With its current track, Horry County can expect to see up to five inches of rain, minor coastal flooding and rough surf with possible rip currents. There is also an elevated chance of tornadoes late Sunday into early Monday morning. Low lying and flood prone areas could be in jeopardy of seeing some level of overflow.
In anticipation of possible effects on Horry County from the tropical system, the National Weather Service has issued warnings of high rip current risk along Horry County’s beaches. This means that the surf is dangerous to all levels of swimmers. All beach goers are urged to heed the advice of lifeguards. Additional safety tips include:
Additional swimming safety information can be found on the National Weather Service website.
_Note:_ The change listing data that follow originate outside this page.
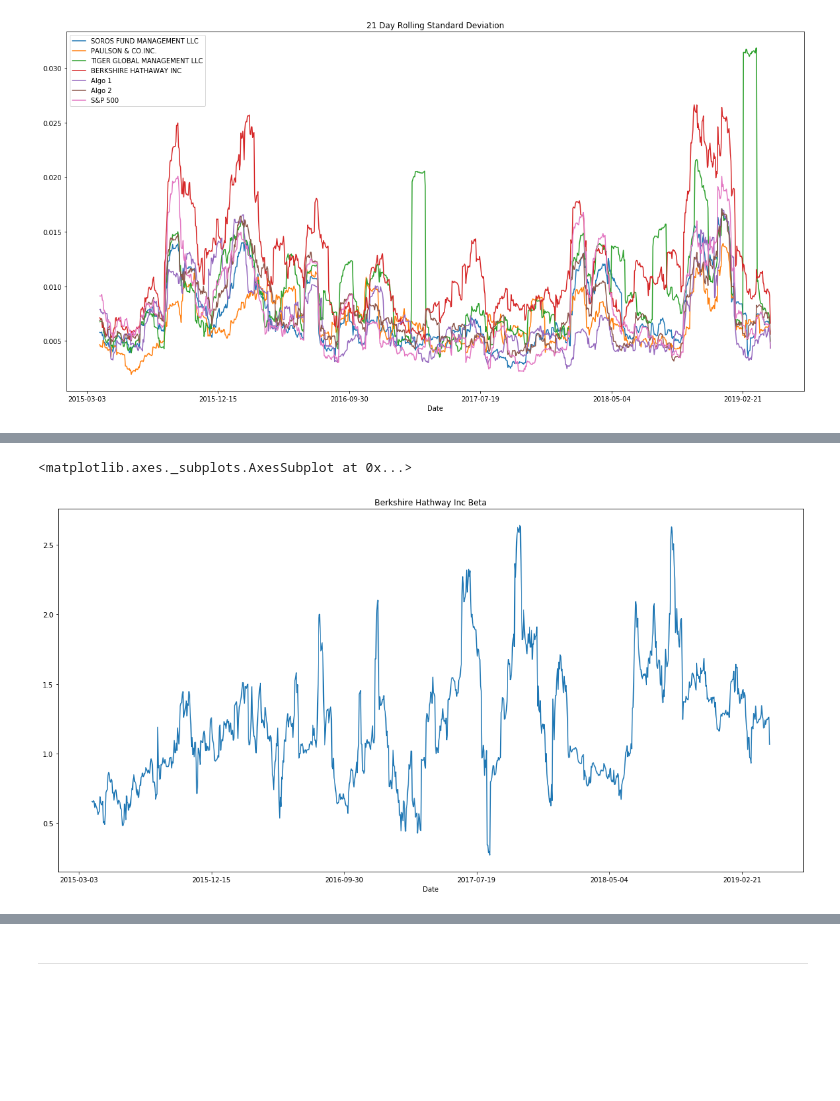
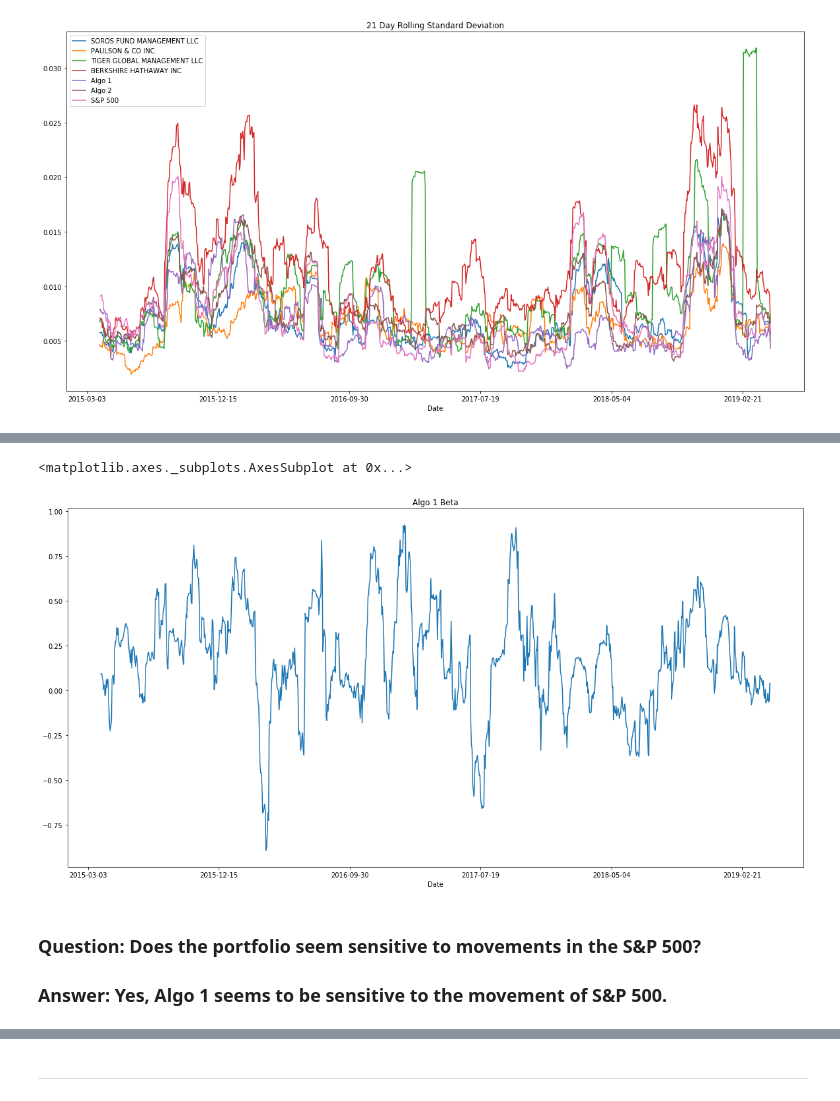
Before and after one commit to veldurai1985/Python_Assignment_3, a Jupyter notebook: whale_analysis.ipynb, the cells around one changed output, grey strips where cells are left out. Saved outputs shown, nothing was run; the diff lists cells and outputs as text; code cells hidden in the pictures; blank space fills up the shorter version.

Commit message:
Final draft - all the Questions answered

```diff
--- a/whale_analysis.ipynb
+++ b/whale_analysis.ipynb
@@ -26,13 +26,12 @@ Read the Whale Portfolio daily returns and clean the data
 whale_returns_csv = Path("Resources/whale_returns.csv")
 whale_df = pd.read_csv(whale_returns_csv)
 
-# Standardize the date format
+# Standardize the date format - YYYY-MM-DD format will be used for all the portfolios
 whale_df['Date'] = pd.to_datetime(whale_df['Date'], errors='coerce')
 whale_df['Date'] = whale_df['Date'].dt.strftime('%Y-%m-%d')
 
-# Sort the dataframe
-whale_df = whale_df.set_index('Date')
-whale_df = whale_df.sort_index()
+# Set the index and sort the dataframe
+whale_df = whale_df.set_index('Date').sort_index()
 whale_df.head()
 # %% [output]
 |  | SOROS FUND MANAGEMENT LLC | PAULSON & CO.INC. | TIGER GLOBAL MANAGEMENT LLC | BERKSHIRE HATHAWAY INC |
@@ -70,13 +69,12 @@ Read the algorithmic daily returns and clean the data
 algo_returns_csv = Path("Resources/algo_returns.csv")
 algo_df = pd.read_csv(algo_returns_csv)
 
-# Standardize the date format
+# Standardize the date format - YYYY-MM-DD format will be used for all the portfolios
 algo_df['Date'] = pd.to_datetime(algo_df['Date'], errors='coerce')
 algo_df['Date'] = algo_df['Date'].dt.strftime('%Y-%m-%d')
 
 # Sort the dataframe
-algo_df = algo_df.set_index('Date')
-algo_df = algo_df.sort_index()
+algo_df = algo_df.set_index('Date').sort_index()
 algo_df.head()
 # %% [output]
 |  | Algo 1 | Algo 2 |
@@ -110,13 +108,12 @@ Read the S&P500 Historic Closing Prices and create a new daily returns DataFrame
 sp500_history_csv = Path("Resources/sp500_history.csv")
 sp500_df = pd.read_csv(sp500_history_csv)
 
-# Standardize the date format
+# Standardize the date format - YYYY-MM-DD format will be used for all the portfolios
 sp500_df['Date'] = pd.to_datetime(sp500_df['Date'], errors='coerce')
 sp500_df['Date'] = sp500_df['Date'].dt.strftime('%Y-%m-%d')
 
 # Sort the dataframe
-sp500_df = sp500_df.set_index('Date')
-sp500_df = sp500_df.sort_index()
+sp500_df = sp500_df.set_index('Date').sort_index()
 sp500_df.head()
 # %% [output]
 |  | Close |
@@ -301,14 +332,18 @@ correlation
 # %%
 # Calculate Beta for a single portfolio compared to the total market (S&P 500)
-# (Your graph may differ, dependent upon which portfolio you are comparing)
+# Beta is calculated for Algo 1 portfolio
 
-rolling_covariance_berskire = combined_all_returns_df['BERKSHIRE HATHAWAY INC'].rolling(window =21).cov(combined_all_returns_df['S&P 500'])
+rolling_covariance_algo_1 = combined_all_returns_df['Algo 1'].rolling(window =21).cov(combined_all_returns_df['S&P 500'])
 rolling_sp500_variance = combined_all_returns_df['S&P 500'].rolling(window=21).var()
 
-rolling_beta_berskire = rolling_covariance_berskire / rolling_sp500_variance
-rolling_beta_berskire.plot(figsize=(20, 10), title='Berkshire Hathway Inc Beta')
+rolling_beta_algo_1 = rolling_covariance_algo_1 / rolling_sp500_variance
+rolling_beta_algo_1.plot(figsize=(20, 10), title='Algo 1 Beta')
 # %% [output]
 <matplotlib.axes._subplots.AxesSubplot at 0x...>
-[figure, old version]
+[figure, new version]
+# %% [markdown]
+### Question:   Does the portfolio seem sensitive to movements in the S&P 500?
+
+### Answer:     Yes, Algo 1 seems to be sensitive to the movement of S&P 500.
 # %%
 # Calculate a rolling window using the exponentially weighted moving average.
```
Also changed, not shown: parts of 32 cells of this notebook, 2 other files.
Residents of Horry County should plan to have all hurricane preparation completed by midday Saturday in the event that this tropical system’s track changes. Citizens should stay tuned to local media or the National Hurricane Center for the most up to date hurricane location information.
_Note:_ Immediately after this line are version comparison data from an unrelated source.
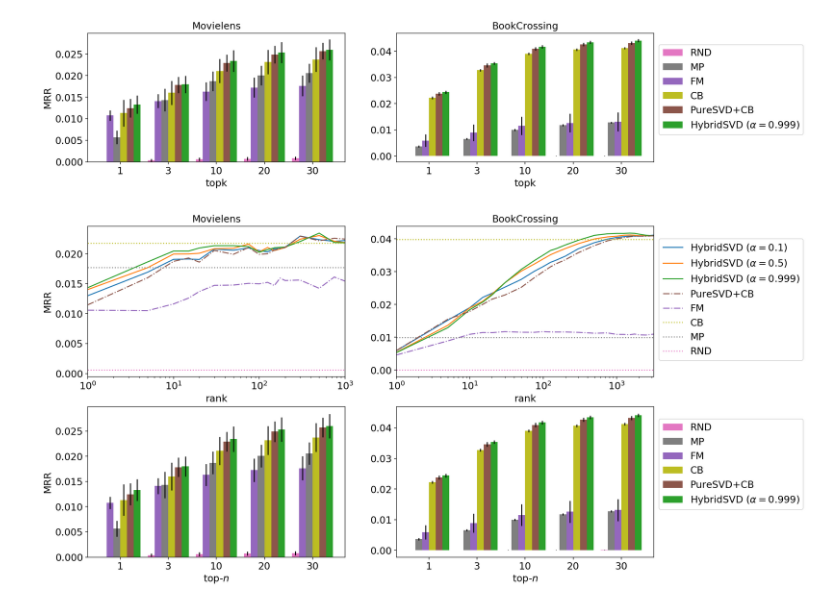
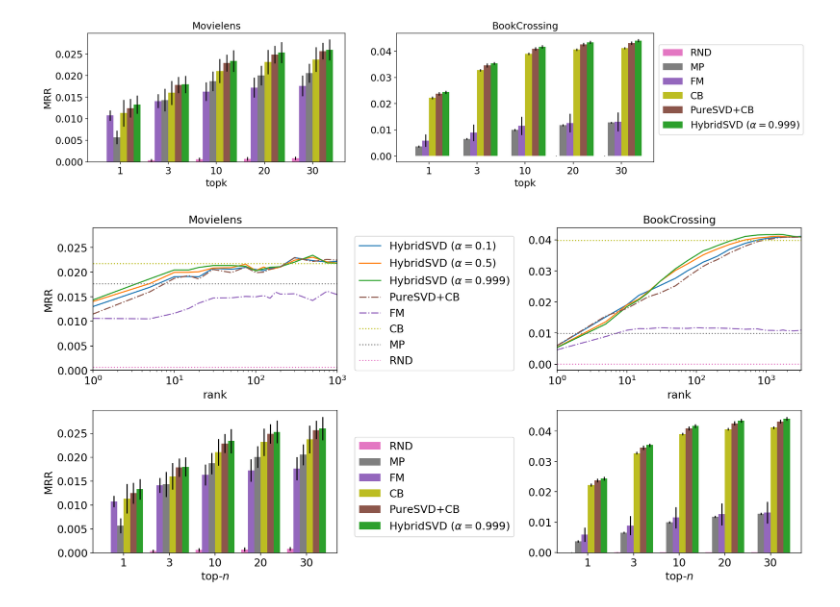
Before and after one commit to evfro/hybridsvd, a Jupyter notebook: View_all_results.ipynb, the cells around one changed output. Drawn from its saved outputs; the diff is of its cells as text; code cells hidden in the pictures.

Commit message:
rearrange figures

```diff
--- a/View_all_results.ipynb
+++ b/View_all_results.ipynb
@@ -343,26 +347,28 @@ ax_cls_topn_mrr_bx.legend(bbox_to_anchor=(1.6, 0.95))
 <matplotlib.legend.Legend at 0x...>
 [figure]
 # %%
-fig, (ax1, ax2) = plt.subplots(2, 2, figsize=(15, 9))
+fig, (ax1, ax2) = plt.subplots(2, 2, figsize=(17, 8))
 
 
-ax_cls_mrr_ml = plot_rank_results([cls_svd_ml, cls_fm_ml], cls_base_ml, metric='MRR', ax=ax1[0], xlim=(1, 1000), logx=True, styles=line_styles)
+ax_cls_mrr_ml = plot_rank_results([cls_svd_ml, cls_fm_ml], cls_base_ml, metric='MRR', ax=ax1[0], xlim=(1, 1000), ylim=(0, 0.029), logx=True, styles=line_styles)
 ax_cls_mrr_bx = plot_rank_results([cls_svd_bx, cls_fm_bx], cls_base_bx, metric='MRR', ax=ax1[1], xlim=(1, 3200), logx=True, styles=line_styles)
 
 ax_cls_mrr_ml.set_title('Movielens')
 ax_cls_mrr_bx.set_title('BookCrossing')
 ax_cls_mrr_ml.set_ylabel('MRR')
 
-ax_cls_mrr_bx.legend(loc=1, bbox_to_anchor=(1.6, 0.95))
+ax_cls_mrr_bx.legend(loc=2, bbox_to_anchor=(-0.85, 0.98))
 
 ax_cls_topn_mrr_ml = plot_topn_results(cls_topn_ml.drop(r'HybridSVD ($\alpha=0.5$)', axis=1, level=0), metric='MRR', ax=ax2[0], styles=line_styles, width=0.85, rot=0)
-ax_cls_topn_mrr_bx = plot_topn_results(cls_topn_bx.drop(r'HybridSVD ($\alpha=0.5$)', axis=1, level=0), metric='MRR', ax=ax2[1], styles=line_styles, width=0.85, rot=0)
+ax_cls_topn_mrr_bx = plot_topn_results(cls_topn_bx.drop(r'HybridSVD ($\alpha=0.5$)', axis=1, level=0), metric='MRR', ax=ax2[1], styles=line_styles, width=0.85, rot=0, ylim=(-0.0001, None))
 
 ax_cls_topn_mrr_ml.set_ylabel('MRR')
 ax_cls_topn_mrr_ml.set_xlabel('top-$n$')
 ax_cls_topn_mrr_bx.set_xlabel('top-$n$')
 
-ax_cls_topn_mrr_bx.legend(bbox_to_anchor=(1.6, 0.95))
+ax_cls_topn_mrr_bx.legend(loc=2, bbox_to_anchor=(-0.85, 0.85))
+fig.subplots_adjust(wspace=0.9, hspace=0.28)
+
 # plt.savefig("cls_mrr.pdf", bbox_inches='tight')
 # %% [output]
-[figure, old version]
+[figure, new version]
```
Also changed, not shown: parts of 2 cells of this notebook.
Additional hurricane information can be found on Horry County’s website.
Horry County Emergency Management Facebook
Horry County Emergency Management Twitter
Date: 8 September 2017
Time: 7:30 a.m.
Conway, South Carolina – Horry County remains at Operating Condition 4 (OPCON) this morning however, county staff will continue conversations with state officials. OPCON 4 means that Hurricane Irma still poses a potential threat to Horry County.
Hurricane Irma’s track is still uncertain however citizens should continue to monitor this dangerous system. Citizens should be finishing up preparations today and tomorrow should the storm change track. The following are steps to take to prepare:
Additional hurricane information can be found on Horry County’s website at www.horrycounty.org.
Horry County Operating Condition (OPCON) Levels
OPCON 5: Normal day to day operations
OPCON 4: Storm poses possible threat: The possibility of an emergency or disaster situation that may require activation of the Emergency Operation Center (EOC).
OPCON 3: Storm poses significant threat: A disaster or emergency situation is likely. Most likely the Emergency Operation Center (EOC) has been or will be activated (either partially or fully based on the severity of the event).
OPCON 2: Evacuation order imminent: A disaster or emergency situation is imminent or in effect.
OPCON 1: Evacuation order issued: A major disaster or emergency is in effect. This is the highest state of emergency situation and the Emergency Operations Center is fully activated. This also applies to post disaster operations.
On September 7, 2017
Date: 7 September 2017
Time: 5 p.m.
Conway, South Carolina – Horry County will move to OPCON 3 (Level 3 Operating Condition) in preparation of Hurricane Irma as of 8 a.m. Friday, September 8, 2017. OPCON 3 means the storm poses a significant threat to Horry County. County officials are in continual discussions with South Carolina Emergency Management, coastal communities including local municipalities, the Governor’s office and will continue to monitor the situation closely. The Horry County Emergency Operations Center (EOC) is NOT activated at this time.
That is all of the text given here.